        Geometry box3g = makeBox(.3f,.3f,.3f,"Box3");
        box3g.addControl(new BoxControl(this,box3));
        BitmapText crosshair = makeCrosshair();
        cam.setLocation(new Vector3f(0f,2f,0f));
        shootable = new Node("Shootable");
    private void initKeys(){
        inputManager.addMapping("Shoot", new MouseButtonTrigger(MouseInput.BUTTON_LEFT));
        inputManager.addListener(actionListener, "Shoot");
    public ActionListener actionListener = new ActionListener(){
        public void onAction(String name, boolean isPressed, float tpf) {
                CollisionResults results = new CollisionResults();
                Ray ray = new Ray(cam.getLocation(), cam.getDirection());
                shootable.collideWith(ray, results);
                CollisionResult result = results.getClosestCollision();
    private Geometry makeBox(float x, float y, float z, String name){
        Box box = new Box(x,y,z);
        Geometry boxGeo = new Geometry(name,box);
        Material mat = new Material(assetManager, "Common/MatDefs/Misc/Unshaded.j3md");
        mat.setColor("Color", ColorRGBA.LightGray);
        CollisionShape shape = CollisionShapeFactory.createBoxShape(boxGeo);
        return boxGeo;
    private BitmapText makeCrosshair(){
        guiFont = assetManager.loadFont("Interface/Fonts/Default.fnt");
        BitmapText bt = new BitmapText(guiFont,false);
        bt.setLocalTranslation(settings.getWidth() / 2 - bt.getLineWidth()/2, settings.getHeight() / 2 + bt.getLineHeight()/2, 0);
        return bt;

and here my common BoxController for all npc in my scene;

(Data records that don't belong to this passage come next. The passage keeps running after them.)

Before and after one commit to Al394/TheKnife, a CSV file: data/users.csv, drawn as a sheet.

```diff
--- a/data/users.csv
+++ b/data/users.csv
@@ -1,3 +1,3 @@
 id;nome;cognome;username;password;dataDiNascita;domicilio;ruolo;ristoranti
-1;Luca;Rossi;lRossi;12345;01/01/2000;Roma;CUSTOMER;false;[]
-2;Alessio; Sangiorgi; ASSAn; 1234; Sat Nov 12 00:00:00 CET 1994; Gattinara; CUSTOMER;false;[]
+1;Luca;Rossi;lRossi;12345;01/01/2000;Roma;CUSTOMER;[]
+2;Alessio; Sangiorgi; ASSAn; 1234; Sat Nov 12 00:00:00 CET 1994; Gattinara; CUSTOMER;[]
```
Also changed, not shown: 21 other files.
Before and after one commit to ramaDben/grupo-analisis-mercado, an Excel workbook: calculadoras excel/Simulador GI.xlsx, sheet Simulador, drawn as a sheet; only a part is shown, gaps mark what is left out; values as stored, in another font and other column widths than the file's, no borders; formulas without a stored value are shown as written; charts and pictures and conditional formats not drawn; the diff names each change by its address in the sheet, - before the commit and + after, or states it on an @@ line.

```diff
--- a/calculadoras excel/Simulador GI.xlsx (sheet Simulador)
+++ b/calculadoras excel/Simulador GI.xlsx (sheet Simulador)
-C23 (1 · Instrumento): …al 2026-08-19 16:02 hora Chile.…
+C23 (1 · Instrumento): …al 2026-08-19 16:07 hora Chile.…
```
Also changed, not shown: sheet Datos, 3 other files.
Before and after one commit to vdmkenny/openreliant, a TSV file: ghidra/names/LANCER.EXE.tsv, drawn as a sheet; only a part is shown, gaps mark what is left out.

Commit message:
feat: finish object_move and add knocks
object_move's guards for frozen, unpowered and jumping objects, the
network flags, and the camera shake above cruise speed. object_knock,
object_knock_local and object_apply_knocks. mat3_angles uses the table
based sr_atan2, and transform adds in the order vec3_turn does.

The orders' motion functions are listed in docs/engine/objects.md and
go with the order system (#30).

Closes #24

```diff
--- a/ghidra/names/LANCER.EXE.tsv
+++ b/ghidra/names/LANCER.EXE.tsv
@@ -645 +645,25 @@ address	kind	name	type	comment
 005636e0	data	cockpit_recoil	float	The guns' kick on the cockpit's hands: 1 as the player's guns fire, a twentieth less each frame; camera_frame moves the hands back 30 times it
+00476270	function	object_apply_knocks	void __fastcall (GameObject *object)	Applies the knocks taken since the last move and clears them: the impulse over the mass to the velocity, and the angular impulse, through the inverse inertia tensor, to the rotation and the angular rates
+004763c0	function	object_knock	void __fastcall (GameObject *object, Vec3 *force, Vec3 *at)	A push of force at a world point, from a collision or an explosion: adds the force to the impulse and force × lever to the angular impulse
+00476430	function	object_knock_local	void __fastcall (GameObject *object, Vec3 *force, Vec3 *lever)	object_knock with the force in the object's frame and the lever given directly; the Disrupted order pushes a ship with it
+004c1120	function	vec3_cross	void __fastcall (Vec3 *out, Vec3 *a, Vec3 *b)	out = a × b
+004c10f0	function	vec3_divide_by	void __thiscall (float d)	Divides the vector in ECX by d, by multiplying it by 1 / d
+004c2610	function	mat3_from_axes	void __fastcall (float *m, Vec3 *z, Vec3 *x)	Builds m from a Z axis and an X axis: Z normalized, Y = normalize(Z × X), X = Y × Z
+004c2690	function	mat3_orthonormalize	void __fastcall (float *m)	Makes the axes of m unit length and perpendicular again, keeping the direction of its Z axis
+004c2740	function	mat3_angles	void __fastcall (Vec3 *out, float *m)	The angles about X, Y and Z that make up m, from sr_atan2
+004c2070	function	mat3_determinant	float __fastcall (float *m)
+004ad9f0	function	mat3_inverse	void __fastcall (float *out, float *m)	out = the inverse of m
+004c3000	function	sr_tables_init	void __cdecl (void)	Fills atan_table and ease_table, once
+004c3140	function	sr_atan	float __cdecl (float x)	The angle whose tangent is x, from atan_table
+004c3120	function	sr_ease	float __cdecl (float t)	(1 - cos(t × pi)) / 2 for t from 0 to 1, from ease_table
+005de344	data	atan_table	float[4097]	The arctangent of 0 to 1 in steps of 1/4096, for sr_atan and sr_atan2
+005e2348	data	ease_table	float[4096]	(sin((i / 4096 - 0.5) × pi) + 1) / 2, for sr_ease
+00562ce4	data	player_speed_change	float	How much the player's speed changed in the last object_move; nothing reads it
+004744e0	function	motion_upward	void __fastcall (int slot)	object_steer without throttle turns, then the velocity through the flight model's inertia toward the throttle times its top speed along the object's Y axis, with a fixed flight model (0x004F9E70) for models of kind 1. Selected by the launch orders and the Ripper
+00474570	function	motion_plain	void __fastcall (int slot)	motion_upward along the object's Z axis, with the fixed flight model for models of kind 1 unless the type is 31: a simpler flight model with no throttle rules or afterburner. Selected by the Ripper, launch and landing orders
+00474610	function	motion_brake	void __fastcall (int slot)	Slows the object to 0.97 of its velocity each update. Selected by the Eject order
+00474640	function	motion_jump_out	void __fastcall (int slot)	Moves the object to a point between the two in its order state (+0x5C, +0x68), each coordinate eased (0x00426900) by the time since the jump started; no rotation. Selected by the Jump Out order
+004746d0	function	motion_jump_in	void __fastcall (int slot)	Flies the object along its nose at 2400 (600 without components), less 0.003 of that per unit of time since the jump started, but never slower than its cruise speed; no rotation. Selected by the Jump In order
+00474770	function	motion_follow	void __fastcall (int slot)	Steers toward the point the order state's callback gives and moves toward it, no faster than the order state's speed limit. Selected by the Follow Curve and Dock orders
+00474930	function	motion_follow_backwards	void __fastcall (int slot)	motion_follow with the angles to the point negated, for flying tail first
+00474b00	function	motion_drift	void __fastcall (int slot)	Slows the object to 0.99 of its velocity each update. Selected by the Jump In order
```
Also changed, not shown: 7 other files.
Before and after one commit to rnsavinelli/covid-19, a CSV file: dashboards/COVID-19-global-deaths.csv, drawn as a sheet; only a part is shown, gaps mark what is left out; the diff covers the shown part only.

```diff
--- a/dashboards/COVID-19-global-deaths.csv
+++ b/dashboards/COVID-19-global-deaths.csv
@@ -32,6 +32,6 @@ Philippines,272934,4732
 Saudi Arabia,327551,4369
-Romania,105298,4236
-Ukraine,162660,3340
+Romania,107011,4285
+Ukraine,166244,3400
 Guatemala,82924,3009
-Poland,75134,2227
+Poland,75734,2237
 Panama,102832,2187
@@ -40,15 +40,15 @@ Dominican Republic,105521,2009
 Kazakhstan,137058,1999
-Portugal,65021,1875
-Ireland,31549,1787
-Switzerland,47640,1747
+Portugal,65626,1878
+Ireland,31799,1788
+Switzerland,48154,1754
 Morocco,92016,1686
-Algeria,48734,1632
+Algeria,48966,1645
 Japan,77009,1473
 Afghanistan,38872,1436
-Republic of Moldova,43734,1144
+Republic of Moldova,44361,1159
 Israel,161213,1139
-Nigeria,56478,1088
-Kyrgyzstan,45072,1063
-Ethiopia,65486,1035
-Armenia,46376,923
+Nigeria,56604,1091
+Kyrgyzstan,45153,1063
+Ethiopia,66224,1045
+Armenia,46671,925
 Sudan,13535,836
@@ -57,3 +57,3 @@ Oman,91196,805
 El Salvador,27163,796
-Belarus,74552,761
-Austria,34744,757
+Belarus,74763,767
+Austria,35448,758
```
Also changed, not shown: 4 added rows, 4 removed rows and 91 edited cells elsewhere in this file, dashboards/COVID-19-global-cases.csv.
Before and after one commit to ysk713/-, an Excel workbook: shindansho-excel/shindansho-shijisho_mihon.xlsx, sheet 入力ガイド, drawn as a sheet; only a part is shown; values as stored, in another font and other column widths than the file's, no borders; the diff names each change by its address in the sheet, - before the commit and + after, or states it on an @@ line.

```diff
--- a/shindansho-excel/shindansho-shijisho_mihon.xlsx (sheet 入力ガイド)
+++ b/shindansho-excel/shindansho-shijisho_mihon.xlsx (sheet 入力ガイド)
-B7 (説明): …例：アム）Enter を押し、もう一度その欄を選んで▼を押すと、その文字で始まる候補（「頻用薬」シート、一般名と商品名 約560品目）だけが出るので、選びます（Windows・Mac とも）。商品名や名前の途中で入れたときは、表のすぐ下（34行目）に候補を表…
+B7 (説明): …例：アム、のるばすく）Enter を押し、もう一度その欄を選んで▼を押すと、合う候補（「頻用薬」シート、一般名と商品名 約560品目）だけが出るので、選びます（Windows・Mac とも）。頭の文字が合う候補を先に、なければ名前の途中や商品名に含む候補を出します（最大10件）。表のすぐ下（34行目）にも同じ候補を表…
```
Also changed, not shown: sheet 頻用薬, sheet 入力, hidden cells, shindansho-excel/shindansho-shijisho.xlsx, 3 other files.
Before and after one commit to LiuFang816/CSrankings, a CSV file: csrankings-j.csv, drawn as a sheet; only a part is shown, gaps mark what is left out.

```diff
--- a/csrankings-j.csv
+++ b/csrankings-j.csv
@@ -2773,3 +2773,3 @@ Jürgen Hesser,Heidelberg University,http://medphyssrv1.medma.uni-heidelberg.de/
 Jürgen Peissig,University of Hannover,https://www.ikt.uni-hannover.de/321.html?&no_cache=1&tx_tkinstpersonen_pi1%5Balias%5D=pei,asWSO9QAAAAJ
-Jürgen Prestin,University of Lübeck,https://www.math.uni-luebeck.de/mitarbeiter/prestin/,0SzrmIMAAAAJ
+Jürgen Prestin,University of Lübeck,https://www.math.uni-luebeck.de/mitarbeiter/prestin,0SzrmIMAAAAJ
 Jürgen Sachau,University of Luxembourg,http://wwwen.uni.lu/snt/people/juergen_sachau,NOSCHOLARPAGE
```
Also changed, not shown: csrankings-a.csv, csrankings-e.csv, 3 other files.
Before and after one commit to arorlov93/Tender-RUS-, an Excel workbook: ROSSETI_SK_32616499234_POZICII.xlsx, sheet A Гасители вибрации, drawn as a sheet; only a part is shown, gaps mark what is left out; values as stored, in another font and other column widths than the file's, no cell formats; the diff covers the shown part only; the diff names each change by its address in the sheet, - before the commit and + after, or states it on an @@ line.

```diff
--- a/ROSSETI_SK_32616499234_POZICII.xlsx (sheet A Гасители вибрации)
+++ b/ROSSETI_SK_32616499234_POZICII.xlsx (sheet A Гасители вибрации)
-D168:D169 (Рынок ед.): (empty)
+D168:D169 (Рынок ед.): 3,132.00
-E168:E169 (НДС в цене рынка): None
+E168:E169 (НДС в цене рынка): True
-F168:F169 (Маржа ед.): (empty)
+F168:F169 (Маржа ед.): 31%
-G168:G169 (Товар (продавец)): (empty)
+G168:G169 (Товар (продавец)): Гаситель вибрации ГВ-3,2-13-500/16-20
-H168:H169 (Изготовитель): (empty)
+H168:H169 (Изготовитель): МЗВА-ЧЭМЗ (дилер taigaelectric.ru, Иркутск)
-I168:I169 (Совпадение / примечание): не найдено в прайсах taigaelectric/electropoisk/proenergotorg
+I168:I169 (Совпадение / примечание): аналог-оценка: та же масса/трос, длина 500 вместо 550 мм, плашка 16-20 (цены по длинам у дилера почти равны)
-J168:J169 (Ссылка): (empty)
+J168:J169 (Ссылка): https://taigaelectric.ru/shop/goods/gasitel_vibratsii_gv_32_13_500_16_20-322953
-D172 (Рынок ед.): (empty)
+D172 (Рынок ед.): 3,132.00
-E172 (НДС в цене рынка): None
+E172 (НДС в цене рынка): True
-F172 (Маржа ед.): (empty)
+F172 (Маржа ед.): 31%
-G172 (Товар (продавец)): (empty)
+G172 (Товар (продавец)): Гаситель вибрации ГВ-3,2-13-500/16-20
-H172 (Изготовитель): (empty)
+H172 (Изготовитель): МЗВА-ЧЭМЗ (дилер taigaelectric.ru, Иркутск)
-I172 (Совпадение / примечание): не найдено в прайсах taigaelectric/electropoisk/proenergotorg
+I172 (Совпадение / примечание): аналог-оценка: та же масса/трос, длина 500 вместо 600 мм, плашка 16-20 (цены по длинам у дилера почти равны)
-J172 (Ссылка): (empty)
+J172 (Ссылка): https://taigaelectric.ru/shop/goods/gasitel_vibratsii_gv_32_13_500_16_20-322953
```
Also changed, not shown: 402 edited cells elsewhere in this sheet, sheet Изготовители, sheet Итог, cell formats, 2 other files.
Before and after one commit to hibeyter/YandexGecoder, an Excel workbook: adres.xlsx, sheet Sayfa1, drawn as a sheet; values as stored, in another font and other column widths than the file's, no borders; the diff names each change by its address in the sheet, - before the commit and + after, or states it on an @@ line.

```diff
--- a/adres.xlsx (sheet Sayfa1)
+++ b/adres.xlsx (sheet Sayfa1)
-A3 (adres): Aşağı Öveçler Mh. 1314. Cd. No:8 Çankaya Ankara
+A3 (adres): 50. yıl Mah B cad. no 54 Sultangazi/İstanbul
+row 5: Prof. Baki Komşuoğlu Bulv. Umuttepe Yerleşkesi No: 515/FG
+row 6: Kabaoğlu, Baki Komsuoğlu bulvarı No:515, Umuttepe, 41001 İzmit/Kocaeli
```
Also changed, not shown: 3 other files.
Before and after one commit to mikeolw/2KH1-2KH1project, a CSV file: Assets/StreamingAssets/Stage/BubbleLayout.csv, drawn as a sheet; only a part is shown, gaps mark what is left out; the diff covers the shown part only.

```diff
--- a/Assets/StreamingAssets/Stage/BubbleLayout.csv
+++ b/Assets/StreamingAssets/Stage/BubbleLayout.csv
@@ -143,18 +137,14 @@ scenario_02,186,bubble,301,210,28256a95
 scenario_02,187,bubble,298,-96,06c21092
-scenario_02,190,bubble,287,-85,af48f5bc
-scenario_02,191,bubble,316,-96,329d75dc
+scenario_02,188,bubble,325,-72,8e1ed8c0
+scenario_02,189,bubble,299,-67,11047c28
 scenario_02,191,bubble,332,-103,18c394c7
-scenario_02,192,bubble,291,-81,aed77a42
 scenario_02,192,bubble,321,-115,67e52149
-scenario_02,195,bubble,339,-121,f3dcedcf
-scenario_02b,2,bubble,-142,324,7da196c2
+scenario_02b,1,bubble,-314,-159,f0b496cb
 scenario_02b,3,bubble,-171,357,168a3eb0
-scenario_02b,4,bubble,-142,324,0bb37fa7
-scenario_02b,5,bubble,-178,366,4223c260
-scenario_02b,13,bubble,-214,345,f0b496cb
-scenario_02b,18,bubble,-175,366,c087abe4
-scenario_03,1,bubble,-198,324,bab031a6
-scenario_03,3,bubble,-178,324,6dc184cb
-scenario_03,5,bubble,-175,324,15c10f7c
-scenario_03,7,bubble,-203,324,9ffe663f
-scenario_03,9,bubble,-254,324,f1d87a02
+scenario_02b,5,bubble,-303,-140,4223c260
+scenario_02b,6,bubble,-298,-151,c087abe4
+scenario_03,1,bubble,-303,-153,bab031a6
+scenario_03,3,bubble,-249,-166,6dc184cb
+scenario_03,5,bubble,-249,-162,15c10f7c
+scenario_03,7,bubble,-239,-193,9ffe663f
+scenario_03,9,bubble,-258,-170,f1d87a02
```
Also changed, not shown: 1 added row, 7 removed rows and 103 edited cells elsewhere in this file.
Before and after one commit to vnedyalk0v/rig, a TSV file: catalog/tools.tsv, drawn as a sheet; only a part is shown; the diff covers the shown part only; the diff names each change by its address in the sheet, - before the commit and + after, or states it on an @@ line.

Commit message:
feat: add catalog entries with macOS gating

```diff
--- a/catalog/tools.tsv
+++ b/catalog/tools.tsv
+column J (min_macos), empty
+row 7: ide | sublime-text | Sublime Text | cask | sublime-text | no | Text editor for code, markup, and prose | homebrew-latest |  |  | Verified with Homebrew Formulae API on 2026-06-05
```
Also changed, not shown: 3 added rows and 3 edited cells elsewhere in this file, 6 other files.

package mycomponentsystem;
//again sorry for imports :)
public class BoxControl extends AbstractControl{
    protected GameAppState  appState;
    protected Node          node;
    public BoxControl(AppState appState, Node node){
        this.appState = (GameAppState)appState;
        this.node = node;
    public void setSpatial(Spatial spatial) {
        if (spatial != null){ // initialize
            switch (spatial.getName()) {
                case "Box1":
                    spatial.addControl(new FlammableComponent(appState,node));
                case "Box2":
                    spatial.addControl(new CorruptibleComponent(appState,node));
                case "Box3":
                    spatial.addControl(new FlammableComponent(appState,node));
                    spatial.addControl(new RotatableComponent(appState,node));
        }else{ // cleanup
    public void onShoot(){
        Geometry geo = (Geometry)spatial;
        geo.getMaterial().setColor("Color", ColorRGBA.randomColor());
        switch (spatial.getName()) {
            case "Box1":
            case "Box2":
            case "Box3":

and now i will show only one component for make this topic shorter here is flammeable;

public class FlammableComponent extends AbstractControl{
    protected GameAppState appState;
    protected Node node;
    protected Boolean isInfected = false;
    public FlammableComponent(AppState appState, Node node){
        this.appState = (GameAppState)appState;
        this.node = node;
    protected void onShoot(){
    protected ParticleEmitter makeParticle(){
        ParticleEmitter fire = new ParticleEmitter("Emitter", ParticleMesh.Type.Triangle, 5);
        Material mat = new Material(appState.getApplication().getAssetManager(), "Common/MatDefs/Misc/Particle.j3md");
        mat.setTexture("Texture", appState.getApplication().getAssetManager().loadTexture("Effects/Explosion/flame.png"));
        fire.setEndColor(  new ColorRGBA(1f, 0f, 0f, 1f));
        fire.setStartColor(new ColorRGBA(1f, 1f, 0f, 0.5f));
        fire.getParticleInfluencer().setInitialVelocity(new Vector3f(0, 1, 0));
        fire.setGravity(0, 0, 0);
        isInfected = true;
        return fire;
    protected void controlUpdate(float tpf) {

    protected void controlRender(RenderManager rm, ViewPort vp) {

The FlammeableComponent and the RotatableComponent effects together the third npc (as you can see -Box3 Node- rotates and burns when shooted) this system fells like Plug and Play for me and i like it :slight_smile:

here is the final questions and purpose of this topic;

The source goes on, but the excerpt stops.